Attitude, experience and sounding-off are filed-away here in various combinations. Topics range from the technical (web design), to the commercial (being a freelancer), to the nifty (great software to use) as well as the annoying and delighting. The opinions expressed here are unashamedly mine.
Here’s an example of how complexity beneath the surface of a web page looks as natural and intuitive as you can get. It concerns maps, menus and information. You can see the interface I’m describing on this website on this page (new tab/window). Check it out then return here for the rest of this article.
A map menu and a text menu
We begin with the basic idea that we have a set of data. In this instance, the data is a small collection of pages about geographical places. We can plot these on a map with each place being represented with its own marker on that map.
With my fellow Brits voting collectively to leave the EU, these words written in 1624 come to mind:
No man is an island,
Entire of itself,
Every man is a piece of the continent,
A part of the main.
If a clod be washed away by the sea,
Europe is the less.
As well as if a promontory were.
As well as if a manor of thy friend’s
Or of thine own were:
Any man’s death diminishes me,
Because I am involved in mankind,
And therefore never send to know for whom the bell tolls;
It tolls for thee.
When did you last visit a website whose home page was based on a long scroll design? Probably only yesterday is my guess. There’s a lot of them about.
The adage that ‘Content is king’ is not only true, but works in surprising ways. This post is about the intended consequences of good content which, when they come, surprise us. That apparent contradiction is deliberate, so read on.
But what is good content?
‘Good content’, I keep explaining to clients, is not always content that you’d like to have on your website. It is content that people are looking for - and maybe can’t find easily elsewhere. By definition, good content is useful, maybe even authoritative.

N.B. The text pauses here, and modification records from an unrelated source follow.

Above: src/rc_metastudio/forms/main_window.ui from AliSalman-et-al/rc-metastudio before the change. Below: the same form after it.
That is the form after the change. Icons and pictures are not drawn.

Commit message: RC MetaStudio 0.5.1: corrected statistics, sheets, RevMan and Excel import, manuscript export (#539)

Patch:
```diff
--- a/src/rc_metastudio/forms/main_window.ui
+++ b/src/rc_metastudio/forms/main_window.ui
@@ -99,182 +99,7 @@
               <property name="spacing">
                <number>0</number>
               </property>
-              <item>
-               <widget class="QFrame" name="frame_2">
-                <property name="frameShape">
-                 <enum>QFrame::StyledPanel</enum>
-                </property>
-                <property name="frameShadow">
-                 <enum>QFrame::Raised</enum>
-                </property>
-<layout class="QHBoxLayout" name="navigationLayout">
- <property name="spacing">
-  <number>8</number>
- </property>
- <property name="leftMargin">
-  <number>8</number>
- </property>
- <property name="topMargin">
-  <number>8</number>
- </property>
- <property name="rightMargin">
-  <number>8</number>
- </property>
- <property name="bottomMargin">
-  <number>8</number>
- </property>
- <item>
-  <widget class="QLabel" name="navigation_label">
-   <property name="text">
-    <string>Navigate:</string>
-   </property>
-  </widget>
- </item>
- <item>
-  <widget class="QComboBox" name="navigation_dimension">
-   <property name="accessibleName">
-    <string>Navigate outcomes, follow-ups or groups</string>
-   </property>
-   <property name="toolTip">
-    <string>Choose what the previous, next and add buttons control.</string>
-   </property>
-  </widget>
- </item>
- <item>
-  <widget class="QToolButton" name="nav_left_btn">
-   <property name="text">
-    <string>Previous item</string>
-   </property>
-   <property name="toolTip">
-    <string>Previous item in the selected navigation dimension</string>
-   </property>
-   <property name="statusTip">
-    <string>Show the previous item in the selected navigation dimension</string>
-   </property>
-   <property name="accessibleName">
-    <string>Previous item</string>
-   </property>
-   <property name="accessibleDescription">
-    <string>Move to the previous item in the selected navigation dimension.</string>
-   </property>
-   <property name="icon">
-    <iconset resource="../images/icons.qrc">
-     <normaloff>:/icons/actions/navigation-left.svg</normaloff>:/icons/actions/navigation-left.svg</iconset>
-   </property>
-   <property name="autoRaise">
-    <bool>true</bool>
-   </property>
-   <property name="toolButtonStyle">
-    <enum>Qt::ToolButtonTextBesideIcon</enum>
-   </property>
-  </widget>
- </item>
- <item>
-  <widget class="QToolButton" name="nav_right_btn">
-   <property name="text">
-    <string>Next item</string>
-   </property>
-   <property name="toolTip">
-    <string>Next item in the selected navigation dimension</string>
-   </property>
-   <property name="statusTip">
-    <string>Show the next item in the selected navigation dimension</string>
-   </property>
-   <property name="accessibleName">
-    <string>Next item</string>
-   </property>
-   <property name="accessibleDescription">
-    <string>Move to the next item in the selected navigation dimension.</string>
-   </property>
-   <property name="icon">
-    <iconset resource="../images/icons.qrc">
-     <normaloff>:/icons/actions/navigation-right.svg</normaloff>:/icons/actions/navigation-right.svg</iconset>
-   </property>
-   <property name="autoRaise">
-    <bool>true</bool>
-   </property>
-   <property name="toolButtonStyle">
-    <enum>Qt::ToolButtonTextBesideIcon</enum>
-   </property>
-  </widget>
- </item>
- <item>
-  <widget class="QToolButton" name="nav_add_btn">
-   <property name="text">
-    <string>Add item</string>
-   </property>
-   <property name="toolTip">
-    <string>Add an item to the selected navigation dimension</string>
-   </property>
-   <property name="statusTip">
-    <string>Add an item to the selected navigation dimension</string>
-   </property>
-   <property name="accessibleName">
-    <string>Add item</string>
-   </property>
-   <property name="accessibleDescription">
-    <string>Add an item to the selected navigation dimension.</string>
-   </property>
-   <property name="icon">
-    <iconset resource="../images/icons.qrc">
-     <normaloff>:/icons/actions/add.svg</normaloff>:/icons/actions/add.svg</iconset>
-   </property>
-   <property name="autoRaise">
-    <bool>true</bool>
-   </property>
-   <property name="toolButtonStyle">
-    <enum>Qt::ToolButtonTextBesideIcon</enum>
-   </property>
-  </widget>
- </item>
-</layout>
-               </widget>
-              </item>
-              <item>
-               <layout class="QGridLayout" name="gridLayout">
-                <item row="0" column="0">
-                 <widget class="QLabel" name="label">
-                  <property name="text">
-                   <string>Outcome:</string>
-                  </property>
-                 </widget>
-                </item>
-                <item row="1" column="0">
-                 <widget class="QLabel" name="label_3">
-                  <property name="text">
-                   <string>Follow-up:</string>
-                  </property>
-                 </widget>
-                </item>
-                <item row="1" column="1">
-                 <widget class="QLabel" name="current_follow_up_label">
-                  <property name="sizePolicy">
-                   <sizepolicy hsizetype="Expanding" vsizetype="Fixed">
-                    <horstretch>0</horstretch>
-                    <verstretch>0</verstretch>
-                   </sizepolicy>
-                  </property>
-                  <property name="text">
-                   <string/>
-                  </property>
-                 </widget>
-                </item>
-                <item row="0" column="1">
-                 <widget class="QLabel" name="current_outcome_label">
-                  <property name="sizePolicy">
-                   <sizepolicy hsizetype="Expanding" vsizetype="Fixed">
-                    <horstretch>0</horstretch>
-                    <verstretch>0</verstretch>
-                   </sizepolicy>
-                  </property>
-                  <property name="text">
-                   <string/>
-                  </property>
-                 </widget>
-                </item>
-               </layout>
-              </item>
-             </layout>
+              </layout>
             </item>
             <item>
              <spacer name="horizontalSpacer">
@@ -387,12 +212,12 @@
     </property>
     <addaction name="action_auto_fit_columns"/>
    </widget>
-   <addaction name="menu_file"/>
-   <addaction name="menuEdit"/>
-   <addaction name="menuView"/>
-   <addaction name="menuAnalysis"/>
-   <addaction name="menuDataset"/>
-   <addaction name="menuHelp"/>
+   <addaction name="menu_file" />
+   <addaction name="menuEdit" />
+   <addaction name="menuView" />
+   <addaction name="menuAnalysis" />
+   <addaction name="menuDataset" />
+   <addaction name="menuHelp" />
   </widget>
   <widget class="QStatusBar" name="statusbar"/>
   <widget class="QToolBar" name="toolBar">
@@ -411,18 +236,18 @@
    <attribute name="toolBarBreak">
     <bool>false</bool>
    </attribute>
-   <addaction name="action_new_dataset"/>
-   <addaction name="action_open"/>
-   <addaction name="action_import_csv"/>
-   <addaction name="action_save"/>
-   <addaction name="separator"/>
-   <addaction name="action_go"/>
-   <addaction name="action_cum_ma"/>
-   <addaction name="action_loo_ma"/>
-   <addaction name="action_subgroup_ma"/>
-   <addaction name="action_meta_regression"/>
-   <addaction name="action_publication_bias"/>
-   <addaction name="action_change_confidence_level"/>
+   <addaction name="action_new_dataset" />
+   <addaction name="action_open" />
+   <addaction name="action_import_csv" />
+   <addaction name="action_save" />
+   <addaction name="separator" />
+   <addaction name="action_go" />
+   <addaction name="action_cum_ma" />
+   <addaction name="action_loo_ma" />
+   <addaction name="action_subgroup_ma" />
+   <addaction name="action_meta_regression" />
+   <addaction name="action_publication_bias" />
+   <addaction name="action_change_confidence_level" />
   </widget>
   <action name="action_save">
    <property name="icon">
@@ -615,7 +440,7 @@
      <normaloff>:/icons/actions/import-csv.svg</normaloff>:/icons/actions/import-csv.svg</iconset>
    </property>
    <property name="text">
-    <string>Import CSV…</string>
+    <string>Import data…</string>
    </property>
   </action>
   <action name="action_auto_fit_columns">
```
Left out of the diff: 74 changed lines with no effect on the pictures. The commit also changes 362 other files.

This week a tractor collided with a post delivering our telephones lines, tearing the cable and leaving us stranded. The guy who did it was cutting the verges and banks in our commune, a service he performs three times a year (early-spring, mid-summer and late-autumn). This is the second time he’s taken out our line, so by definition he’s now a recidivist!
For those of you living, like us, in deeply rural France, you know what this means. It’s separation from the modern world, no telephone, no internet. One is expelled for a while to the dark side of Pluto.
At last and after a long wait, the horror that is Adobe Flash may be one step closer to being terminated. The good folks over at Mozilla, they who develop the venerable Firefox browser, have been blocking Flash-based content from running in Adobe’s Flash plugin for ages. If you want to view Flash animations or video in Firefox, you must accept a warning that Flash is known to be vulnerable. This isn’t news. What is news is that Facebook is now proposing that Adobe now kills Flash off. Hurray! Let’s hope it happens.
One of the most discerning decisions a website designer has to take is where to host a client’s website. Cheapest is certainly not best because it ignores other crucial factors such as server speed, backup, security, reliability and customer service. Finding a hosting company where the balance of all these factors favour the client can be tricky.
I’m possibly an exception amongst website designers in that I ask my clients to buy their own hosting. This enables them to retain control of their site and take their business elsewhere if that’s what they prefer. Few have actually done that, but I don’t want to tie people’s hands.
Occasionally I land on a website that really grabs me. It may be on a subject that doesn’t interest me or it may be on one where I have a special interest. The common factor is usually that the presentation is compelling.
Here’s one such example. It’s on SEO (Search Engine Optimisation), a subject that’s plumb centre of the work I do, but which can be dry and difficult because of it technical nature. What the people at Search Engine Land have done is to depict the different factors that make up current SEO practice in the form of The Periodic Table. You can check it out here.
The speed with which a web page loads is a major factor in how well your business will perform on-line. People don’t have time to hang around and wait, so all avenues for reducing page load time are ones that must be explored.
April 9th 2010 was the date when this officially also became a matter of SEO because that was the date when Google announced that site speed would be a new signal in their search ranking algorithms. If you’re web designer isn’t on top of this, you might be missing out.
We happen to pay a high price for living in a pretty, rural location. Our broadband speed maxes out at just under 512Kbps. That’s 0.5Mbps a second. In 2014, that’s a very high price - and we pay it to Orange. If you’re in the same boat, this may interest you.
We’re used to having narrow-band internet. Something faster has always been promised, but it hasn’t yet arrived. The latest news is that fibre optic is slowly creeping towards us, but it may be next year - or 2016 - before we are connected to it. We’ve been tempted by satellite broadband, but not enough to shell out for it. Living in a valley precludes us from accessing WiMAX.